• _Your assignment_
Show each line from the listing that includes the word "pictures".

[Opening Data for this exercise section]

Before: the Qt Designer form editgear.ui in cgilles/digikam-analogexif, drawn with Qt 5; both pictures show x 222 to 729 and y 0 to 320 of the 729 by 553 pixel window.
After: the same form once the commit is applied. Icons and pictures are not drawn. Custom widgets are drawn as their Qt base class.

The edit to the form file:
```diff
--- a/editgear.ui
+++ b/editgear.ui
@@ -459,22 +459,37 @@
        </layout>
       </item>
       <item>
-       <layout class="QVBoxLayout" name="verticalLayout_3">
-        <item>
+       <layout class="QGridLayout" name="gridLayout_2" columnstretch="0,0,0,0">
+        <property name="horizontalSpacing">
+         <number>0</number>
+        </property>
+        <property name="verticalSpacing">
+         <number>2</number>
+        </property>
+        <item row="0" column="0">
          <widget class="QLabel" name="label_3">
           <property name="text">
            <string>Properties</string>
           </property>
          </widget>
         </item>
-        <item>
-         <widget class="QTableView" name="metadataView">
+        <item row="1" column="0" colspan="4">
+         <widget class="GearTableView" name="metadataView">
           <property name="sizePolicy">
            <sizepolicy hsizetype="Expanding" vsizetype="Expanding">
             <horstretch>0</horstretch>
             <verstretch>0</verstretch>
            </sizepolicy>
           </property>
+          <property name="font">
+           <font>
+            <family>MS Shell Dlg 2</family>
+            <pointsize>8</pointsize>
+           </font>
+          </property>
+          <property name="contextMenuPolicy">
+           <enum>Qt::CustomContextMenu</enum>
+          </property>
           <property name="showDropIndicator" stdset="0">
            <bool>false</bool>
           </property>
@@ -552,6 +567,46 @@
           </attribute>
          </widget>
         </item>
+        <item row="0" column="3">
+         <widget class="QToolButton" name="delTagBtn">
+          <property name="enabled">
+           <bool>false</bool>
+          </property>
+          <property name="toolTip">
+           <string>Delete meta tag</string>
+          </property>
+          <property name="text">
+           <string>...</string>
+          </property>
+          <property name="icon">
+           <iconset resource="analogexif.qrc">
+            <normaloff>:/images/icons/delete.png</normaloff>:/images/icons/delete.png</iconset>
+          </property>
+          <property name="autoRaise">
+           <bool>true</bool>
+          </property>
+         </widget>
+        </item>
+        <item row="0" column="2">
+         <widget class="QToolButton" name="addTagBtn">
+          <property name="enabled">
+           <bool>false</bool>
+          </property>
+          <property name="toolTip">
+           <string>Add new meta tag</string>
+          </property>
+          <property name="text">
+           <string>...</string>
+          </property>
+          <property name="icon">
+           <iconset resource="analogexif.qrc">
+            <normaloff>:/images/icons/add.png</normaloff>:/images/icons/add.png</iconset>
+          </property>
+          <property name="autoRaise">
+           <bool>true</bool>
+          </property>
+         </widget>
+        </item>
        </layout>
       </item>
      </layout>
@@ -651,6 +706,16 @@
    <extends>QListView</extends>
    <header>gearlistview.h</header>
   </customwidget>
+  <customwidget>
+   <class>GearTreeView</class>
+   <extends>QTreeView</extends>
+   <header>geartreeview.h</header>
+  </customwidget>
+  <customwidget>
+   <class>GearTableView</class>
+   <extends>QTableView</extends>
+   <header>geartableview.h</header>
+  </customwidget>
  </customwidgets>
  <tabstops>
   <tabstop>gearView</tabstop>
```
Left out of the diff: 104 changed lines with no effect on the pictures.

[Closing Data for this exercise section]

• _Output_
Before: the Qt Designer form editgear.ui in cgilles/digikam-analogexif, drawn with Qt 5; both pictures show x 222 to 729 and y 0 to 320 of the 729 by 553 pixel window.
After: the same form once the commit is applied. Icons and pictures are not drawn. Custom widgets are drawn as their Qt base class.
Left out of the diff: 104 changed lines with no effect on the pictures.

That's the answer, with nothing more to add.